Day 10: What is your favorite classic book?
When I think "classic" I think, without fail, "Charles Dickens." To date, I have only read two books by this fabulous author, and I love both of them. However, I do think this one is my favorite.
It could be because I've read it the most recently, or because I love the BBC miniseries, or because it is simply a wonderfully-woven, complex tale told by a master-storyteller - but Bleak House is a total and complete favorite of mine. Following several different characters and plots which intertwine and fit together like a puzzle around the tedious, slow-working case of Jarndyce and. Jarndyce, Charles Dickens brings to us a story of pride, selfishness, and willfulness contrasted with humility, sacrifice, and love. A story of characters who are either broken or made more beautiful in the face of turmoil, trials, and suffering. A story that cries out for the opening of eyes to see and the opening of the heart to love the poor among us - whether it be a starving crossing-sweeper like Jo, or a cold, unmoving, broken-hearted socialite like Lady Deadlock. Within these 800+ pages, you come to know such a large circle of friends and enemies that you truly feel as though you have stepped out of your life and into the world of Esther, Rick, Dr. Woodcourt, "Guardian" Mr. Jarndyce, Mr. Guppy, Inspector Bucket, Miss Flite, Charley, Captain George and many, many, more dear characters whom you come to intimately throughout the tale. You love them, relate to them, cheer them on, mourn when they make the wrong decision, and downright miss them when the book is over - that's the sort of book Bleak House is.
"The one great principle of the English law is, to make business for itself. There is no other principle distinctly, certainly, and consistently maintained through all its narrow turnings. Viewed by this light it becomes a coherent scheme, and not the monstrous maze the laity are apt to think it. Let them but once clearly perceive that its grand principle is to make business for itself at their expense, and surely they will cease to grumble."
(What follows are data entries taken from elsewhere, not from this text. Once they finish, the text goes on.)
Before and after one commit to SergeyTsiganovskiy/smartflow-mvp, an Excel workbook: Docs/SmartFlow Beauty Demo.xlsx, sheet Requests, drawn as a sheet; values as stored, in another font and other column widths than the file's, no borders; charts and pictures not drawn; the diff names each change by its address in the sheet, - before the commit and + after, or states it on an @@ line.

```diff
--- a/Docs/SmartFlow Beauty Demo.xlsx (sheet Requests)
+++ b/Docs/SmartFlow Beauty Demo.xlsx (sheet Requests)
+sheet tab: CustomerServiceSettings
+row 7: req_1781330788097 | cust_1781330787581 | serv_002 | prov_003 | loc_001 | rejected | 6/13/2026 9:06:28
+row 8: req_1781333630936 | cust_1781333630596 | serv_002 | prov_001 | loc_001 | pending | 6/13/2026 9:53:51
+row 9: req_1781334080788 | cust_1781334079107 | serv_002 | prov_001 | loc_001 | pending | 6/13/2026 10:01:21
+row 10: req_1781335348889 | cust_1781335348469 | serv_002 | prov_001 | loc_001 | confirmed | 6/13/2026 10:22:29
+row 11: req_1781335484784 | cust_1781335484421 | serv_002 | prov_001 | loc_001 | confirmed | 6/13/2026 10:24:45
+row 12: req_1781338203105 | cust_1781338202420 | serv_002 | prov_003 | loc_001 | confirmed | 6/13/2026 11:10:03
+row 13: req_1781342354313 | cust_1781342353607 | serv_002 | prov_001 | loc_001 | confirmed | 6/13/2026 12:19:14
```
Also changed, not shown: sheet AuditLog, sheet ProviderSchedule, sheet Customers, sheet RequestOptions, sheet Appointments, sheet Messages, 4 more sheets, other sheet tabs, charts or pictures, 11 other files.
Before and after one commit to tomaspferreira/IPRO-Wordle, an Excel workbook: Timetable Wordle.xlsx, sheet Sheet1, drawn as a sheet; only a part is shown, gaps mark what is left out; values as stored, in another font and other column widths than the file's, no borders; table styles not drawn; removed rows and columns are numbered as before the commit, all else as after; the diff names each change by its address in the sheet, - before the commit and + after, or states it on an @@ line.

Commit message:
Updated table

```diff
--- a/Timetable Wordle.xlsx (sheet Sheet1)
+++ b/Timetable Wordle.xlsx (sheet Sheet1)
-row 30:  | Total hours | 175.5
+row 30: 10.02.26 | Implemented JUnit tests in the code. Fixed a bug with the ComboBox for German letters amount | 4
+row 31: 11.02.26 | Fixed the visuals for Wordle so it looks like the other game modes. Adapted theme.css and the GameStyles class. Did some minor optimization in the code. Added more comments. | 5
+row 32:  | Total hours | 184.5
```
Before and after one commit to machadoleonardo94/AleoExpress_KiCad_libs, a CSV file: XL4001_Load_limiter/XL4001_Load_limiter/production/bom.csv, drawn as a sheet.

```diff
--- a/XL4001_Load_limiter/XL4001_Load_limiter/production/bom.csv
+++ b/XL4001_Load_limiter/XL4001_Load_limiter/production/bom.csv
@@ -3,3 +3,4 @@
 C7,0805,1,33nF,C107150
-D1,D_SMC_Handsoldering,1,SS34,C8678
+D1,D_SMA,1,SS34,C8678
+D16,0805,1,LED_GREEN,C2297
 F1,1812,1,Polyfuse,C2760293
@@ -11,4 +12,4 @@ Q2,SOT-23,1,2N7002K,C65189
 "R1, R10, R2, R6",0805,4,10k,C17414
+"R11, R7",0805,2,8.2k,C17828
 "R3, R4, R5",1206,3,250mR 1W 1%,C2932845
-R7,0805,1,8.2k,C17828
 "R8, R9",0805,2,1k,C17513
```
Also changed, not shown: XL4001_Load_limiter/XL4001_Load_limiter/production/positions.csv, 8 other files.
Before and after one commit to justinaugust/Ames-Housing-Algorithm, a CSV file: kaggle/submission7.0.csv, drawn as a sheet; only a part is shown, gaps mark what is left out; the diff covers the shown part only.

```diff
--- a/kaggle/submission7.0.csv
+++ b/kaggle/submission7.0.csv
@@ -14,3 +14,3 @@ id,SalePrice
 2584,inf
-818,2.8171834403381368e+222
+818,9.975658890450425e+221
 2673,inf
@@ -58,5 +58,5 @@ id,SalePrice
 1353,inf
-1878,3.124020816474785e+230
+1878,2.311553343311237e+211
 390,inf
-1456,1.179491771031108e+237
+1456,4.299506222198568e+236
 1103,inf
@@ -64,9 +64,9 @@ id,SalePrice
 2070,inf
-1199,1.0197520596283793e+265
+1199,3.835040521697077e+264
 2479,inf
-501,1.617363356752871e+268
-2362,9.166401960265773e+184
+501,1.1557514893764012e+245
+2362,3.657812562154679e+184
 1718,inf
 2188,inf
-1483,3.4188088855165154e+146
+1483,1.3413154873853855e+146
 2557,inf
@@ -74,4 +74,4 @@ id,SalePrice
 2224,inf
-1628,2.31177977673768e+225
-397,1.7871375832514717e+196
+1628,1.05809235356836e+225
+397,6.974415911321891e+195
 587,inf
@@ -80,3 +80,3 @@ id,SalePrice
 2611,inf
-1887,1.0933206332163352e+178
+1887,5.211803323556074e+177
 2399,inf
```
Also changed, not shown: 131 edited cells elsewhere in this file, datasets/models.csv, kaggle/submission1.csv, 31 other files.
Which author comes to your mind when you think of a "classic" book?